4. Finally if you do decide on a healthy appearing individual, take plenty of time to acclimate it to your aquarium. Again these animals are EXTREMELY sensitive to rapid changes in water chemistry, and therefore should be acclimated for a period of 3-4 hours, all while following the above guidelines. (dont expose it to air, touch it, etc). If you absolutely have to handle your star, use a rubber glove, or do what i do at the shop and put a fishbag or ziploc bag over your hand!

Finally, even after following all the guidelines above, it still will not guarantee that your star will survive. Most unhealthy stars available in the trade will perish after about 4 weeks in captivity. This is if any of the above were not met. If you have a star that lasts longer than 4 weeks, you should be in the clear. If you are fortunate to get a healthy specimen, they are amazing animals to witness first hand. We had an orange linkia in our show tank at the shop that actually dropped an arm as a means of reproduction, rather than stress. The dropped arm grew a new body and new arms, and is still alive and kicking in the reef! It is a very cool sight and story to be able to share with customers!

If you are interested in purchasing one of the amazing creatures, do your research. Never purchase a star that has just come in from a shipment, leave it at your LFS for a few weeks and check up on it occasionally. Impulse purchases with these guys often lead to doom. And be sure that your LFS knows about the above criteria for linkia/fromia stars. Say something if the employee starts to reach for the star with bare hands!

Hope this helps, sorry its such a long read!

Cheers~!
jon
 

Dave & Monica
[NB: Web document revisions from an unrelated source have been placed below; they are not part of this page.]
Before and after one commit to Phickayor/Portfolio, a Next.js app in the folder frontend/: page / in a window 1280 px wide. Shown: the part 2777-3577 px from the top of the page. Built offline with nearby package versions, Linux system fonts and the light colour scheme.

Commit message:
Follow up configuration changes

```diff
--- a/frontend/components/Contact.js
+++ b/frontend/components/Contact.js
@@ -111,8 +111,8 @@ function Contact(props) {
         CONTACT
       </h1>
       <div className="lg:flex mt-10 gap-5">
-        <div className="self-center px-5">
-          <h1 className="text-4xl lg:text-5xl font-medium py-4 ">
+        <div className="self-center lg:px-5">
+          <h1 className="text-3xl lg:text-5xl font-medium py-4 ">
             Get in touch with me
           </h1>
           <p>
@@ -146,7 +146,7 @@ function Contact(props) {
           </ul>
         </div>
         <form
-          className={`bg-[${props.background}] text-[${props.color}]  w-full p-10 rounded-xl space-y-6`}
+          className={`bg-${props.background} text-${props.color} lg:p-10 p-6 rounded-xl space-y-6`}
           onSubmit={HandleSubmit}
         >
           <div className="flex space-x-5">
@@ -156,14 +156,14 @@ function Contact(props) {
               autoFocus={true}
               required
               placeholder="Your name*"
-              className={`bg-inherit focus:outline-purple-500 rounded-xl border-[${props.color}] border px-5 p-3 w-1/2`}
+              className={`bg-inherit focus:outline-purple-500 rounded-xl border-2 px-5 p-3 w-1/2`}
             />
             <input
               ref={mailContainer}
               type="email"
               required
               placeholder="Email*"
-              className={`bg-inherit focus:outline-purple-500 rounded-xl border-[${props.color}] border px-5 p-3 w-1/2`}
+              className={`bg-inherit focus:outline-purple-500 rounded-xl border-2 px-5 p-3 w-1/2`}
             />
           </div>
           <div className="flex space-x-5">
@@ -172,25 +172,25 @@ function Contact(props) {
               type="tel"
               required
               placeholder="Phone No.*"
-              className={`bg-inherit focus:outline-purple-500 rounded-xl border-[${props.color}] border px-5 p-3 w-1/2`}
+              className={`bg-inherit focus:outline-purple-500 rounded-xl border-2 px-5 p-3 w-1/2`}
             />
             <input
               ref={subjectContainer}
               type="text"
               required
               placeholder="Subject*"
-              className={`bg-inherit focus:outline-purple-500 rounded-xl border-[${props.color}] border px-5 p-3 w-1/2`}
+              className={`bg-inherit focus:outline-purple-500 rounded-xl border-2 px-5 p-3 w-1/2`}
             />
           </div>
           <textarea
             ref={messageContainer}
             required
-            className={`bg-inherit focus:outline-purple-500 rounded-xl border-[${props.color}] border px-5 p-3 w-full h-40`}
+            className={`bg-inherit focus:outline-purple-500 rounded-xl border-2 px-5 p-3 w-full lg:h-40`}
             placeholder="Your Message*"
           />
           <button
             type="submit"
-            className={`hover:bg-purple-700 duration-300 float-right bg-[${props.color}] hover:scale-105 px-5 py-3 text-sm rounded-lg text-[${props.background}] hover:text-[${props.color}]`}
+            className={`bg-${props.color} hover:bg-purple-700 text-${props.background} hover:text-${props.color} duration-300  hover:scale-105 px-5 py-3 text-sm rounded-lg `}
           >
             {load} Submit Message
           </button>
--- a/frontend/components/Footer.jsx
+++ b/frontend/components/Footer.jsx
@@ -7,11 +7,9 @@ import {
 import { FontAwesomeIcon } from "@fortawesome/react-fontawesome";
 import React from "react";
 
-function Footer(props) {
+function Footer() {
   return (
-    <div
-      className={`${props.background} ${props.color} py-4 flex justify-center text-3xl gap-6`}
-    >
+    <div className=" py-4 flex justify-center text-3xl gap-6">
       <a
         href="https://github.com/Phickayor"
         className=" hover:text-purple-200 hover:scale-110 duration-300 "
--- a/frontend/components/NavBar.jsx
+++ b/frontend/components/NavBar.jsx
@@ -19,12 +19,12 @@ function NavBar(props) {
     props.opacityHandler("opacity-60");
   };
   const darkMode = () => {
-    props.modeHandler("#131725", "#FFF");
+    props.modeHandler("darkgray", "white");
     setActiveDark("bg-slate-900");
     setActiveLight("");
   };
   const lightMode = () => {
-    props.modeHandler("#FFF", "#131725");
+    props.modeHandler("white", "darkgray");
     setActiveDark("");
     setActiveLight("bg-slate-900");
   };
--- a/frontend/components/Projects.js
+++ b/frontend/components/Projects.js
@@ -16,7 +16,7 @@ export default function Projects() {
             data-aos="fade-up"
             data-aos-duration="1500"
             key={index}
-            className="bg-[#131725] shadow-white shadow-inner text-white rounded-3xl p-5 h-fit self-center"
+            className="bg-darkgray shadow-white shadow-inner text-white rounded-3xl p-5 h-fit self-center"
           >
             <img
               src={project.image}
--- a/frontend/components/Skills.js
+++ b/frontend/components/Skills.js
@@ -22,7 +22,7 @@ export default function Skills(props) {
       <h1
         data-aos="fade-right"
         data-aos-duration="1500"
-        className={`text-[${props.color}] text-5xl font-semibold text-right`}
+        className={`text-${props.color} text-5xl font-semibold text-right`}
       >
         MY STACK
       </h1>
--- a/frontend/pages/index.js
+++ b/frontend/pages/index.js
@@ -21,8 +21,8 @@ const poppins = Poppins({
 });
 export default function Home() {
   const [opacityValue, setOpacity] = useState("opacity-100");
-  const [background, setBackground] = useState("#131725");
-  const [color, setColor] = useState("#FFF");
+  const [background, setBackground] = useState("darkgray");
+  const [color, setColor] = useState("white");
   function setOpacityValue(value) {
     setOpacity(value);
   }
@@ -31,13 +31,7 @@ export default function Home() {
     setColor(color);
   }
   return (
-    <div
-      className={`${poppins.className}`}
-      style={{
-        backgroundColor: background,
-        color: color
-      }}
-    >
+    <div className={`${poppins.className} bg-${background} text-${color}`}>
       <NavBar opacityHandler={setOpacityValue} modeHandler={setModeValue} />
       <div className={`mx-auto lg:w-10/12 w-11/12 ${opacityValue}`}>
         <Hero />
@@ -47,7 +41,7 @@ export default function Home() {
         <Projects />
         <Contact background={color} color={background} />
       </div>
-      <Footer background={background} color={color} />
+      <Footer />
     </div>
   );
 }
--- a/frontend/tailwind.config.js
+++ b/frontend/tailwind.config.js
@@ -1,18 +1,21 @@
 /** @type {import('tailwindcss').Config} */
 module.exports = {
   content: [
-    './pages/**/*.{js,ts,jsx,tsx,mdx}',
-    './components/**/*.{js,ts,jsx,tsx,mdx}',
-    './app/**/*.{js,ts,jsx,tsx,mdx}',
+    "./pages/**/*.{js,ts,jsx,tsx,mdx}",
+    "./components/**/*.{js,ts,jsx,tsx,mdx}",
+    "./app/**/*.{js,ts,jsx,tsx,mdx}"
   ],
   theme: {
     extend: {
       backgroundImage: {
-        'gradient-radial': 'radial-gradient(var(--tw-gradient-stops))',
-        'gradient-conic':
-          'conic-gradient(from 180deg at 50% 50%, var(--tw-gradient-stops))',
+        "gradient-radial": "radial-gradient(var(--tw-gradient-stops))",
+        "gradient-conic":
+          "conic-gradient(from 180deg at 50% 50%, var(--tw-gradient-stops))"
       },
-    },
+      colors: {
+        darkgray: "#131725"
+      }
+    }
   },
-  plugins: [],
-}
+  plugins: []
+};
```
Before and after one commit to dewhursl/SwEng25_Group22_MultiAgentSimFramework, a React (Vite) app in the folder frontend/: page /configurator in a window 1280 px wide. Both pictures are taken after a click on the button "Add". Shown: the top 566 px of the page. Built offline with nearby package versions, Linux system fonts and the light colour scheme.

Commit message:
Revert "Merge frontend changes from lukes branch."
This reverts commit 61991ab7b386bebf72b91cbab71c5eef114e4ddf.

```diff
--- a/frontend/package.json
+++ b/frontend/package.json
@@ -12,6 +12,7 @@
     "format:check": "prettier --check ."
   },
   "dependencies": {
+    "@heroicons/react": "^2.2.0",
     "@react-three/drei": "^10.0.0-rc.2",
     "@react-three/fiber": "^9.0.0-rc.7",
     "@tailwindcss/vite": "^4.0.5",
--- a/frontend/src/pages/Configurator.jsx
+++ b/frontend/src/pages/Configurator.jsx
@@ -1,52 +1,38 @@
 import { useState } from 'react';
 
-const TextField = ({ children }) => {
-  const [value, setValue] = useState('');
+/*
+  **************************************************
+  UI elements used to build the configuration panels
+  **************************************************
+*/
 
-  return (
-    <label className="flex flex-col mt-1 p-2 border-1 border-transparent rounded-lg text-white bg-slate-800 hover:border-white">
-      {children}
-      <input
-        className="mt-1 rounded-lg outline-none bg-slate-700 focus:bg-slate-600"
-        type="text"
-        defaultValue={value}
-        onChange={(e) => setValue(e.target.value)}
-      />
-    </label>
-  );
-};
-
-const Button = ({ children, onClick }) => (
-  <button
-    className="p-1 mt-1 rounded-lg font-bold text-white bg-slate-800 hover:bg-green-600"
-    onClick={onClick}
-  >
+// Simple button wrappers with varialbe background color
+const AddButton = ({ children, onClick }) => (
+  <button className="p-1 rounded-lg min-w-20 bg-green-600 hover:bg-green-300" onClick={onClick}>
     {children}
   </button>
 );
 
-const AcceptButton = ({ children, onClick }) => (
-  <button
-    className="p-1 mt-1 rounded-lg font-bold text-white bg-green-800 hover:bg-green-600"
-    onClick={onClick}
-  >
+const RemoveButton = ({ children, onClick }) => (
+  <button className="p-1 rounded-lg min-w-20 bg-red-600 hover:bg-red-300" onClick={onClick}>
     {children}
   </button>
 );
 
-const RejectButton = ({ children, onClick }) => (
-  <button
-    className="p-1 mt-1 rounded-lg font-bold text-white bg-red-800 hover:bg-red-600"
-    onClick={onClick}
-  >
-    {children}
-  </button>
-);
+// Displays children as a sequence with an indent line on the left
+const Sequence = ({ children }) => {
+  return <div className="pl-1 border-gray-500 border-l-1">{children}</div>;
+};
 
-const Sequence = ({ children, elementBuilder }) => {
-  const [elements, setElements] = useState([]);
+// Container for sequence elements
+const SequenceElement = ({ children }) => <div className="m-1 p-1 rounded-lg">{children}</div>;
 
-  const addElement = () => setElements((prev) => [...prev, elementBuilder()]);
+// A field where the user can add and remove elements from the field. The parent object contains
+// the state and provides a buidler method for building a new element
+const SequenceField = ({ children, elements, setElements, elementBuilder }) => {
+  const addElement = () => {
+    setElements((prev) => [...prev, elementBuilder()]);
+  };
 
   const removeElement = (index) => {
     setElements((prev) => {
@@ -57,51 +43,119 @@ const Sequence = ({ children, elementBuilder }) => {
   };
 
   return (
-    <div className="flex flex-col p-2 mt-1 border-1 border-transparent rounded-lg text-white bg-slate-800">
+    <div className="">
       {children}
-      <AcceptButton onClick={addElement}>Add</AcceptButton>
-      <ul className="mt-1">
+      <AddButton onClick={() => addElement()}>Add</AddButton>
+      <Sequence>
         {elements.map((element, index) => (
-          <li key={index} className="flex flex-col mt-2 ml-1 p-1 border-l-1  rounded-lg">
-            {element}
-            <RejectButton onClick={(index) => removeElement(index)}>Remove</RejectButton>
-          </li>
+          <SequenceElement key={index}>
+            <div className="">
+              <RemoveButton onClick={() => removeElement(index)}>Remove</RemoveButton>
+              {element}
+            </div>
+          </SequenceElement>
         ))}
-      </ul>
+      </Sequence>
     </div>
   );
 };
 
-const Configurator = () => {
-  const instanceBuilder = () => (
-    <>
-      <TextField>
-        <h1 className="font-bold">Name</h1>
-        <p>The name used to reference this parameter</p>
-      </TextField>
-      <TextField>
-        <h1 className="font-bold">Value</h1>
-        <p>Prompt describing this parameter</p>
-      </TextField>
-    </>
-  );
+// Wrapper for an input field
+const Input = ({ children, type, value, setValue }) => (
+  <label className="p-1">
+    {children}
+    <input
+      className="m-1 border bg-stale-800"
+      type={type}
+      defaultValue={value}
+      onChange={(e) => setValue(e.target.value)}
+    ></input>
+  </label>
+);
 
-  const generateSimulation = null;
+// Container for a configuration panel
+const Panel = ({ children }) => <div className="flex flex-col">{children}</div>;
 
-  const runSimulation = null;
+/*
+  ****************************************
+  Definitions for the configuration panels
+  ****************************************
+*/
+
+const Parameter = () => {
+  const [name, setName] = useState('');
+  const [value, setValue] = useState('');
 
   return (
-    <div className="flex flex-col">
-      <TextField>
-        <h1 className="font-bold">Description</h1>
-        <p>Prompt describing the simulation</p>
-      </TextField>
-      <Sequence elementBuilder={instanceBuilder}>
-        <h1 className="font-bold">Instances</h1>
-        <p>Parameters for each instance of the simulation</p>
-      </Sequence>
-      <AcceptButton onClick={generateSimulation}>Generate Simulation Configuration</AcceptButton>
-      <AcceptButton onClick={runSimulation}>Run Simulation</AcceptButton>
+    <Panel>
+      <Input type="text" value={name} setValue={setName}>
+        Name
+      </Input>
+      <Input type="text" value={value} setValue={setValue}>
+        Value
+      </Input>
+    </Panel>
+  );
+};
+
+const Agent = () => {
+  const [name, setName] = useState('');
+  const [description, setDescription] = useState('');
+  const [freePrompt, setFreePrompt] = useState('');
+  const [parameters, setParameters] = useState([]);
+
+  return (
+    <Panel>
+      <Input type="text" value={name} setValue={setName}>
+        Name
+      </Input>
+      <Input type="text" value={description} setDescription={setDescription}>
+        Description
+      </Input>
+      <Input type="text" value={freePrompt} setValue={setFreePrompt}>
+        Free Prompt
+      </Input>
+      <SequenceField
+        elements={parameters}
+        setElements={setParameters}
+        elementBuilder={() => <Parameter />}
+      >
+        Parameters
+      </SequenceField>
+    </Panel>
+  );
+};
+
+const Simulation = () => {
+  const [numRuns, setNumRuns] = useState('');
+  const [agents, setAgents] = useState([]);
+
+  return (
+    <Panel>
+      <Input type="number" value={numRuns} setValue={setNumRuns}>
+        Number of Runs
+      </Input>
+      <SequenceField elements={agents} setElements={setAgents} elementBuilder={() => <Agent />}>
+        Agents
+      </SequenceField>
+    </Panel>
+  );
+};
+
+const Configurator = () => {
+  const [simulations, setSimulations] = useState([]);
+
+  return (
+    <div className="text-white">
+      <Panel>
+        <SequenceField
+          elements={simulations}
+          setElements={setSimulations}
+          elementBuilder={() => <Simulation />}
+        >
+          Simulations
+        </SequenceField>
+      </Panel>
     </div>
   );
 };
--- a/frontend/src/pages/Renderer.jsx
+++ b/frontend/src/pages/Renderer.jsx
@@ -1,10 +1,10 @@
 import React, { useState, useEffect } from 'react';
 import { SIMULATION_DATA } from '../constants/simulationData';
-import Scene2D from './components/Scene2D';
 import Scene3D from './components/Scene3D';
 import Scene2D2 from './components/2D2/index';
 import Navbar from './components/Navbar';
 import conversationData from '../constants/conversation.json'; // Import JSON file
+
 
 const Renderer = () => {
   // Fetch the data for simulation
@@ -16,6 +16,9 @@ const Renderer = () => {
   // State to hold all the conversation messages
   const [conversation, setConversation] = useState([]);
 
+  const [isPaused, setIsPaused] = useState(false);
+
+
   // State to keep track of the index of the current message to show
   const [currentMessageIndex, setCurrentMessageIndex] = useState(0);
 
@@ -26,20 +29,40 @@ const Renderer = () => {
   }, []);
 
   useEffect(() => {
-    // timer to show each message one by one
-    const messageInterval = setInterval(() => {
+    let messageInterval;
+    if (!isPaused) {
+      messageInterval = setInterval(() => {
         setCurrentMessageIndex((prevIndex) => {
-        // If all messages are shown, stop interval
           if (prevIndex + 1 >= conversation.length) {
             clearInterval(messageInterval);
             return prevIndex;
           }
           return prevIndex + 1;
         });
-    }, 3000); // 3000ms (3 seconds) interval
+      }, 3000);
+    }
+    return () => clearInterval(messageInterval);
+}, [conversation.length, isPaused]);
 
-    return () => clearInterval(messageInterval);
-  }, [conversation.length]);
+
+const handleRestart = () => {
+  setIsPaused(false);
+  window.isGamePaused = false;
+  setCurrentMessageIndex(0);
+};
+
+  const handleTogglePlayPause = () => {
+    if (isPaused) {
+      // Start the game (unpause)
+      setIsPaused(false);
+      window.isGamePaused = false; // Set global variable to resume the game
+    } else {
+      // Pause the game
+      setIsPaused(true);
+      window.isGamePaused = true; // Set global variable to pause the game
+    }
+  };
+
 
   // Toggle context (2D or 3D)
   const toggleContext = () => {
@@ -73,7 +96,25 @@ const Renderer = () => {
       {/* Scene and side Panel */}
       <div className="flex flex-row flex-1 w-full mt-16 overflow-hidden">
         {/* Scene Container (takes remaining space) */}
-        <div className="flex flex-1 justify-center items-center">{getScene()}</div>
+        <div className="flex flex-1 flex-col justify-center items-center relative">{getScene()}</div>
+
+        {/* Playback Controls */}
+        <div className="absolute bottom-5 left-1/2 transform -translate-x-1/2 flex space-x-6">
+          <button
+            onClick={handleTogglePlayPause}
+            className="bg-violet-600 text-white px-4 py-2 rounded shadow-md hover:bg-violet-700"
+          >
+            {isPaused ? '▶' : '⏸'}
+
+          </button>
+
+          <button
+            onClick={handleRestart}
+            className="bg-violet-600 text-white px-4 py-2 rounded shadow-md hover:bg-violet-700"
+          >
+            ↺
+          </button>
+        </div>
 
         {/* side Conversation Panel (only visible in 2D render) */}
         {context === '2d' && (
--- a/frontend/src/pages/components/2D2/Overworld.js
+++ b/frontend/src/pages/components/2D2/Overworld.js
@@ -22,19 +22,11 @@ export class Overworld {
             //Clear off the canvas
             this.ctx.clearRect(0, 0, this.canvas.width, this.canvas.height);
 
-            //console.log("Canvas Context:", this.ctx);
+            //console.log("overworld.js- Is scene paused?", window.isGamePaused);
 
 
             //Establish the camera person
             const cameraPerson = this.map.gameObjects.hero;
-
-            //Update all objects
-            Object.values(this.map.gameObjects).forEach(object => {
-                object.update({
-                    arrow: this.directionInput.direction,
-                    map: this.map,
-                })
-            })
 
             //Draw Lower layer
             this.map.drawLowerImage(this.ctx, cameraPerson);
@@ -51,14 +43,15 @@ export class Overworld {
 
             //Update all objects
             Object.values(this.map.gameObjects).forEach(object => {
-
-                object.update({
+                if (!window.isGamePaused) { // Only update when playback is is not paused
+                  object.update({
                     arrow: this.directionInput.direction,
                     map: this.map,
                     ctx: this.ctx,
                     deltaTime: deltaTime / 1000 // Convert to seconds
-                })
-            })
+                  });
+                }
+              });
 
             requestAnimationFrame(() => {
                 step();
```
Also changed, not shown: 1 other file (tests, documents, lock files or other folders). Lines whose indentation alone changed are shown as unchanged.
New member
Greatly appreciate your reply. I knew some of the items but not all of what you said. Unfortunately, the star died yesterday. I didn’t touch it, and it looked health at Todd’s fish store, but not everything lives. I had a Flaming clam die eight months ago, and then an anemone that hid and I couldn’t spot feed, and then saw him pass away two months ago as well. Besides that, I’ve had the tank more then a year without any other losses…. I will read next time before I buy â€"œ I couldn’t resist the bright orange color, I need more red, yellow, blue and orange in my tank….. Thanks again.
 

jonthefb

New member
No worries!

sorry to hear that the star didnt make it. glad i could be of some help, after all, thats what we are here for! one heckuva support group
 
Top